November 08, 2010

In some specific cases, methods with a variable argument list might greatly improve the usability of an API. However, it is very easy to overuse or misuse this language feature, leading to cumbersome APIs.

Varags methods shine when the programmer knows how many arguments must be passed to a specific invocation of the method when writing the code or, in other words, when the number of arguments passed to a specific invocation of the method is known at compile time.

As soon as one has to dynamically create the list of arguments, things start to get complicated. As you probably know, variable argument lists are translated by the compiler into an array. Consequently, the dynamically created list of arguments must first be converted to an array before being passed to the method. And as you probably know as well, converting a list to an array in Java sucks.

String[] array = (String[]) list.toArray(new String[0]);

When writing an API, it is difficult to know if someone will have to dynamically generate the list of arguments to your varargs method or not. Hence:

If you ever write a varags method, write a companion method accepting an Iterable.

The easiest implementation is for the varargs method to delegate to the other:

String join(String args…) {
    return join(Arrays.asList(args));

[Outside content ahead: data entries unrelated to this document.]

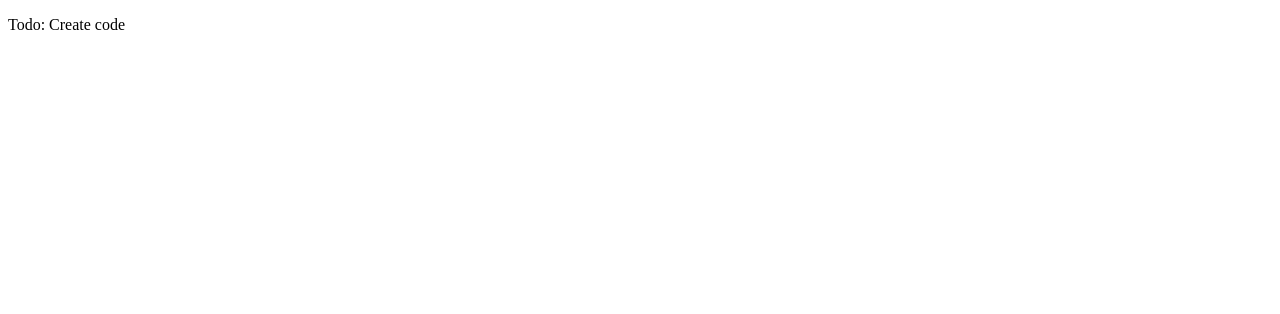
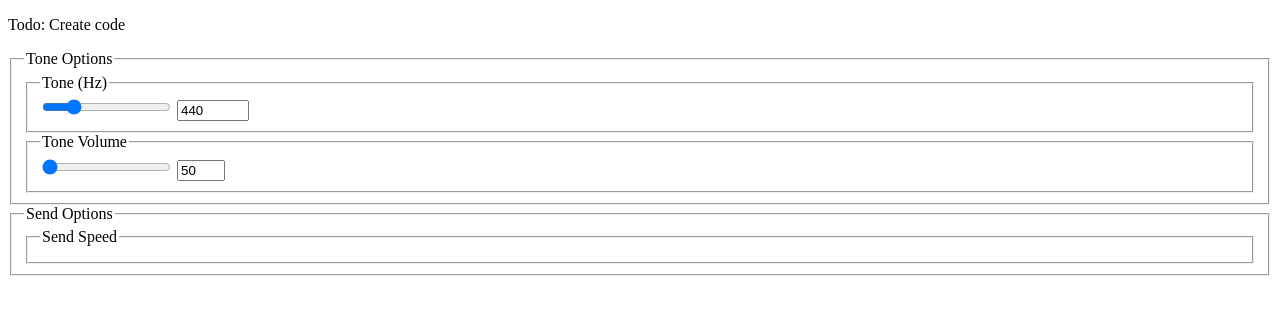
Before and after one commit to amusselm/MorseCodeTutorJS, a plain HTML site: page index.html in a window 1280 px wide. Drawn offline with Linux system fonts and the light colour scheme.

Commit message:
Now with inital cut a UI
It has a slider that changes a number.

```diff
--- a/index.html
+++ b/index.html
@@ -7,5 +7,41 @@
 </head>
 <body>
     <p>Todo: Create code</p>
+    <form>
+	<fieldset>
+        <legend>Tone Options</legend>
+        <fieldset>
+            <legend>Tone (Hz)</legend>
+            <input type="range" id="frequencyRange" oninput="updateFrequency(this.value)"></input>
+            <input type="number" id="frequencyNum" oninput="updateFrequency(this.value)"></input>
+        </fieldset>
+        <fieldset>
+            <legend>Tone Volume</legend>
+            <input type="range" id="volumeRange" oninput="updateVolume(this.value)"></input>
+            <input type="number" id="volumeNum" oninput="updateVolume(this.value)"></input>
+        </fieldset>
+	</fieldset>
+        <fieldset>
+            <legend>Send Options</legend>
+                <fieldset>
+                    <legend>Send Speed</legend>
+                </fieldset>
+
+
+
+
+        </fieldset>
+    </form>
+    <!-- Okay, To start with I think I want to have some simple settings here:
+        - Enabled Alphabet
+        - Type of example to send
+            - ie, one letter at a time, 3 letter groups, real sentences?
+            - Maybe Have this as a preset of some sort?
+        - Send speed (wpm)
+        - Pitch setting
+        - QRM?
+        -->
+    <script src="./morsetutor.js">
+    </script>
 </body>
 </html>
--- /dev/null
+++ b/morsetutor.js
@@ -0,0 +1,43 @@
+var updateFrequency = function(toneInput) {
+    tone.frequency = toneInput;
+}
+
+var updateVolume = function(volumeInput) {
+    tone.volume = volumeInput;
+}
+
+var tone = {
+    frequency : 440,
+    volume : 15,
+
+    set frequency(newFreq) {
+        document.getElementById("frequencyRange").value = newFreq;
+        document.getElementById("frequencyNum").value = newFreq;
+
+    },
+
+    set volume(newVolume) {
+	alert("Hey!");
+	document.getElementById("volumeRange").value = newVolume;
+	document.getElementById("volumeNum").value = newVolume;
+    }
+
+}
+
+var frequencyMin = 15;
+var frequencyMax = 2000;
+document.getElementById("frequencyRange").min = frequencyMin;
+document.getElementById("frequencyNum").min = frequencyMin;
+document.getElementById("frequencyRange").max = frequencyMax;
+document.getElementById("frequencyNum").max = frequencyMax;
+
+tone.frequency = 440;
+
+var maxVolume = 100;
+var minVolume = 0;
+document.getElementById("volumeRange").min = maxVolume;
+document.getElementById("volumeNum").min = minVolume;
+document.getElementById("volumeRange").max = maxVolume;
+document.getElementById("volumeNum").max = minVolume;
+
+tone.volume = 50;
```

String join(Iterable<String> args) {

This will ensure that the user of your API will never have to do the cumbersome conversion from a list to an array.

The other advantage of this companion method is that code having to pass a list of objects whose types are parametrized can use it to avoid the unchecked warnings. Given a factory like the one below, you can get rid of these warnings altogether.

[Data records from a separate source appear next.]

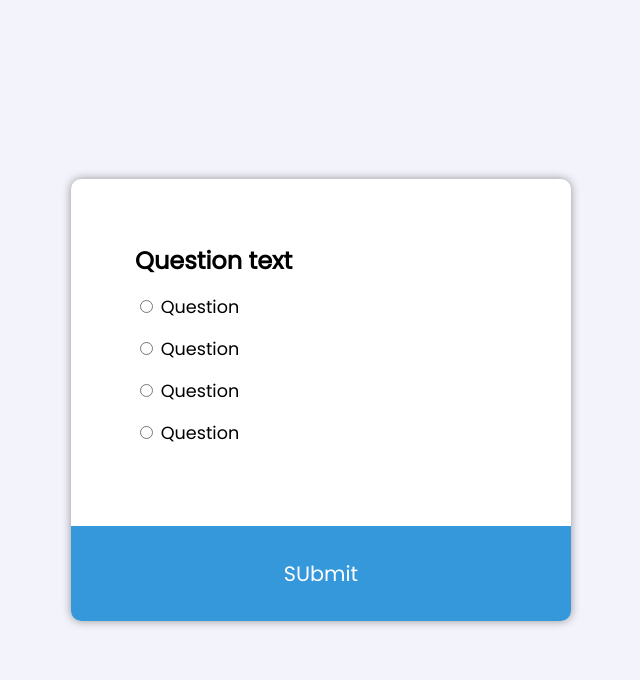
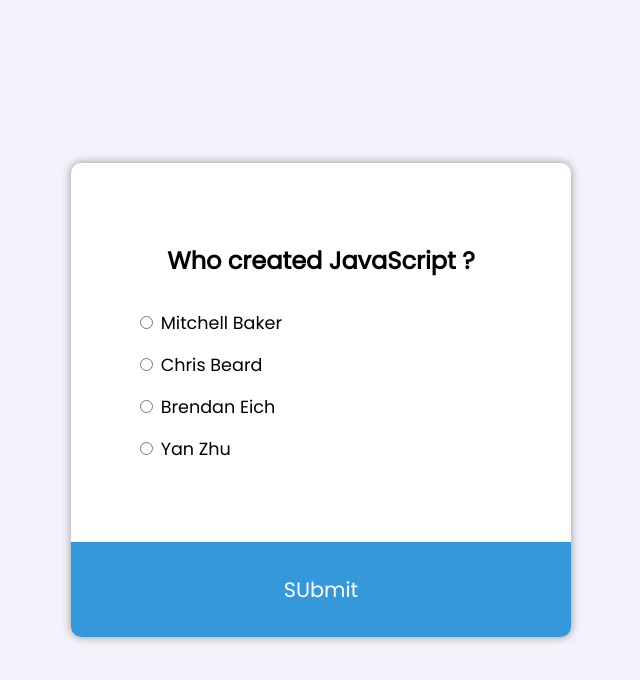
Before and after one commit to csmohamme/Quiz-App, a plain HTML site: page index.html in a window 1280 px wide. Both pictures are taken after a click on the button "SUbmit". Shown: the whole page, without its empty margins (319-959 px from the left). Drawn offline with Linux system fonts and the light colour scheme.

Commit message:
creating functions[getSelected, deSelectAnswers] and showing score

```diff
--- a/index.html
+++ b/index.html
@@ -9,29 +9,29 @@
     <script src="script.js" defer></script>
   </head>
   <body>
-    <div class="quiz-container">
+    <div class="quiz-container" id="qiz">
       <div class="quiz-header">
-        <h2>Question text</h2>
+        <h2 id="question">Question text</h2>
         <ul>
           <li>
-            <input type="radio" id="a" name="answer" />
-            <label for="a">Question</label>
+            <input type="radio" id="a" name="answer" class="answer" />
+            <label id="a_text" for="a">Question</label>
           </li>
           <li>
-            <input type="radio" id="b" name="answer" />
-            <label for="b">Question</label>
+            <input type="radio" id="b" name="answer" class="answer" />
+            <label id="b_text" for="b">Question</label>
           </li>
           <li>
-            <input type="radio" id="c" name="answer" />
-            <label for="c">Question</label>
+            <input type="radio" id="c" name="answer" class="answer" />
+            <label id="c_text" for="c">Question</label>
           </li>
           <li>
-            <input type="radio" id="d" name="answer" />
-            <label for="d">Question</label>
+            <input type="radio" id="d" name="answer" class="answer" />
+            <label id="d_text" for="d">Question</label>
           </li>
         </ul>
       </div>
-      <button>SUbmit</button>
+      <button id="submit">SUbmit</button>
     </div>
   </body>
 </html>
--- a/script.js
+++ b/script.js
@@ -32,3 +32,59 @@
     correct: "c",
   },
 ];
+const quizEl = document.getElementById("qiz");
+const answersEl = document.querySelectorAll(".answer");
+const questionEl = document.getElementById("question");
+const a_textEl = document.getElementById("a_text");
+const b_textEl = document.getElementById("b_text");
+const c_textEl = document.getElementById("c_text");
+const d_textEl = document.getElementById("d_text");
+const submitBtn = document.getElementById("submit");
+let currentQuiz = 0;
+let score = 0;
+
+// let answerEl = undefined;
+loadQuiz();
+
+function loadQuiz() {
+  deSelectAnswers();
+  const currentQuizData = quizData[currentQuiz];
+  questionEl.innerHTML = currentQuizData.question;
+  a_textEl.innerHTML = currentQuizData.a;
+  b_textEl.innerHTML = currentQuizData.b;
+  c_textEl.innerHTML = currentQuizData.c;
+  d_textEl.innerHTML = currentQuizData.d;
+}
+
+function getSelected() {
+  let answer = undefined;
+  answersEl.forEach((answerEl) => {
+    if (answerEl.checked) {
+      answer = answerEl.id;
+    }
+  });
+  return answer;
+}
+
+function deSelectAnswers() {
+  answersEl.forEach((answerEl) => {
+    answerEl.checked = false;
+  });
+}
+
+submitBtn.addEventListener("click", () => {
+  //check to see the answer
+  const answer = getSelected();
+  if (answer) {
+    if (answer === quizData[currentQuiz].correct) {
+      score++;
+    }
+    currentQuiz++;
+    if (currentQuiz < quizData.length) {
+      loadQuiz();
+    } else {
+      // to show results
+      quizEl.innerHTML = `<h2>You answered correctly at ${score}/${quizData.length} questions</h2> <button onClick="location.reload()">Refresh</button>`;
+    }
+  }
+});
--- a/style.css
+++ b/style.css
@@ -23,7 +23,10 @@
   padding: 4rem;
 }
 h2 {
+  padding: 1rem;
   margin: 0;
+  text-align: center;
+  width: 100%;
 }
 ul {
   list-style: none;
@@ -32,6 +35,9 @@
 ul li {
   margin: 1rem 0;
   font-size: 1.1rem;
+}
+ul li label {
+  cursor: pointer;
 }
 button {
   background-color: #3498db;
```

public class GenericLists {

  public static <T> List<T> list(T t) {
    return singletonList(t);

  public static <T> List<T> list(T t1, T t2) {
    return asList(t1, t2);

  public static <T> List<T> list(T t1, T t2, T t3) {
    return asList(t1, t2, t3);



Indeed, all your varargs methods can be invoked like this without any warnings:

foo(list(Id.<User>of(1), Id.<User>of(2)));

This is extremely handy when writing tests.